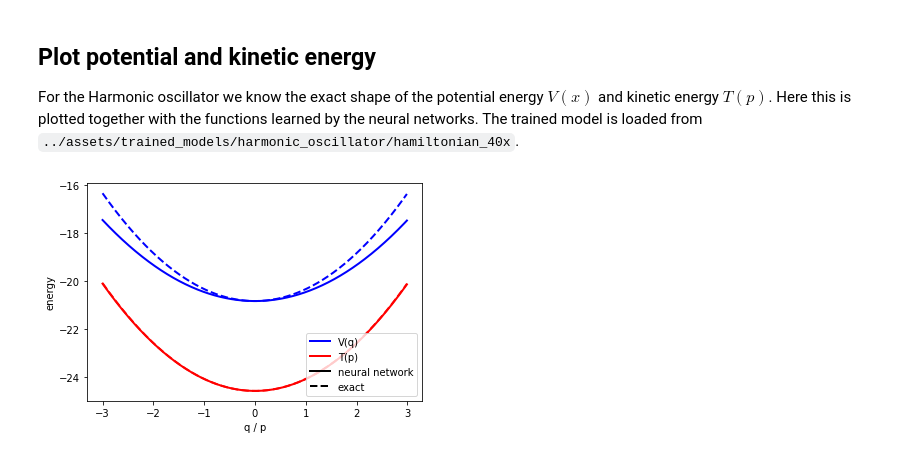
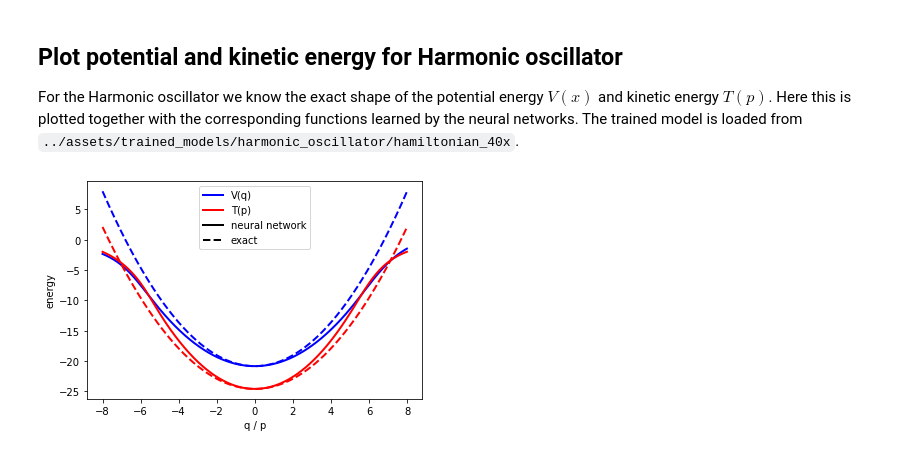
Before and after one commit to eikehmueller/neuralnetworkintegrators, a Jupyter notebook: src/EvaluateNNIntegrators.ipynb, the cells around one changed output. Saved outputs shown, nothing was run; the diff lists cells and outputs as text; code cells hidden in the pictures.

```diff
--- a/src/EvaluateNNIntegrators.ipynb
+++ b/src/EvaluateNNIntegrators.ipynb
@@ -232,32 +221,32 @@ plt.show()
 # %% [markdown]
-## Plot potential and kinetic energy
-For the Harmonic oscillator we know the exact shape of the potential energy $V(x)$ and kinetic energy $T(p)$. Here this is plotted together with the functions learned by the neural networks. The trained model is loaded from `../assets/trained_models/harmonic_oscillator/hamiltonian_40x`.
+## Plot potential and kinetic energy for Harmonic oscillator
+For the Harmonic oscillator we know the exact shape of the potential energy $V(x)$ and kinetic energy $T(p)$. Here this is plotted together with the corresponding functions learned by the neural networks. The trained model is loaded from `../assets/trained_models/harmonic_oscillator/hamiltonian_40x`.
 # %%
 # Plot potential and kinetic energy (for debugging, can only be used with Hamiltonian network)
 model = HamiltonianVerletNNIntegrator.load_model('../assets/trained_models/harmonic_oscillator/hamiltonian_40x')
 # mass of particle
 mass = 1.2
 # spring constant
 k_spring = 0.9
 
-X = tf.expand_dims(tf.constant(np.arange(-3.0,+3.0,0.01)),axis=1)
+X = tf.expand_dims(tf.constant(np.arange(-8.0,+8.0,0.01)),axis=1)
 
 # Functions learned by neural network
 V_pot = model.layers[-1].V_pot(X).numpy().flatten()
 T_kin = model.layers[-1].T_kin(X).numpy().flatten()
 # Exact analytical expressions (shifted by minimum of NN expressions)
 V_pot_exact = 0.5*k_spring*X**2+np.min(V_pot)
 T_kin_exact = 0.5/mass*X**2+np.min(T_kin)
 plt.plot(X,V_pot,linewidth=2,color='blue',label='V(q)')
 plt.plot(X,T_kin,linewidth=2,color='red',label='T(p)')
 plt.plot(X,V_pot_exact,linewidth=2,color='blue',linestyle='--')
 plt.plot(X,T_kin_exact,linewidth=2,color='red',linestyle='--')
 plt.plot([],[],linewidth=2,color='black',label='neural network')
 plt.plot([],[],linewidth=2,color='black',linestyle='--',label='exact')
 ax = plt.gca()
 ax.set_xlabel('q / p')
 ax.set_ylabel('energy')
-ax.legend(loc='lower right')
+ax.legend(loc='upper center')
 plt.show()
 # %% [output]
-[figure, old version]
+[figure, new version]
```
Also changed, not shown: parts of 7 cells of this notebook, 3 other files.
◇ ◇ ◇ ◇
● ASSIGNED TASK: For this exercise, output the records exactly but omit their pictures.

● YOUR SOLUTION:
Before and after one commit to eikehmueller/neuralnetworkintegrators, a Jupyter notebook: src/EvaluateNNIntegrators.ipynb, the cells around one changed output. Saved outputs shown, nothing was run; the diff lists cells and outputs as text; code cells hidden in the pictures.

```diff
--- a/src/EvaluateNNIntegrators.ipynb
+++ b/src/EvaluateNNIntegrators.ipynb
@@ -232,32 +221,32 @@ plt.show()
 # %% [markdown]
-## Plot potential and kinetic energy
-For the Harmonic oscillator we know the exact shape of the potential energy $V(x)$ and kinetic energy $T(p)$. Here this is plotted together with the functions learned by the neural networks. The trained model is loaded from `../assets/trained_models/harmonic_oscillator/hamiltonian_40x`.
+## Plot potential and kinetic energy for Harmonic oscillator
+For the Harmonic oscillator we know the exact shape of the potential energy $V(x)$ and kinetic energy $T(p)$. Here this is plotted together with the corresponding functions learned by the neural networks. The trained model is loaded from `../assets/trained_models/harmonic_oscillator/hamiltonian_40x`.
 # %%
 # Plot potential and kinetic energy (for debugging, can only be used with Hamiltonian network)
 model = HamiltonianVerletNNIntegrator.load_model('../assets/trained_models/harmonic_oscillator/hamiltonian_40x')
 # mass of particle
 mass = 1.2
 # spring constant
 k_spring = 0.9
 
-X = tf.expand_dims(tf.constant(np.arange(-3.0,+3.0,0.01)),axis=1)
+X = tf.expand_dims(tf.constant(np.arange(-8.0,+8.0,0.01)),axis=1)
 
 # Functions learned by neural network
 V_pot = model.layers[-1].V_pot(X).numpy().flatten()
 T_kin = model.layers[-1].T_kin(X).numpy().flatten()
 # Exact analytical expressions (shifted by minimum of NN expressions)
 V_pot_exact = 0.5*k_spring*X**2+np.min(V_pot)
 T_kin_exact = 0.5/mass*X**2+np.min(T_kin)
 plt.plot(X,V_pot,linewidth=2,color='blue',label='V(q)')
 plt.plot(X,T_kin,linewidth=2,color='red',label='T(p)')
 plt.plot(X,V_pot_exact,linewidth=2,color='blue',linestyle='--')
 plt.plot(X,T_kin_exact,linewidth=2,color='red',linestyle='--')
 plt.plot([],[],linewidth=2,color='black',label='neural network')
 plt.plot([],[],linewidth=2,color='black',linestyle='--',label='exact')
 ax = plt.gca()
 ax.set_xlabel('q / p')
 ax.set_ylabel('energy')
-ax.legend(loc='lower right')
+ax.legend(loc='upper center')
 plt.show()
 # %% [output]
-[figure, old version]
+[figure, new version]
```
Also changed, not shown: parts of 7 cells of this notebook, 3 other files.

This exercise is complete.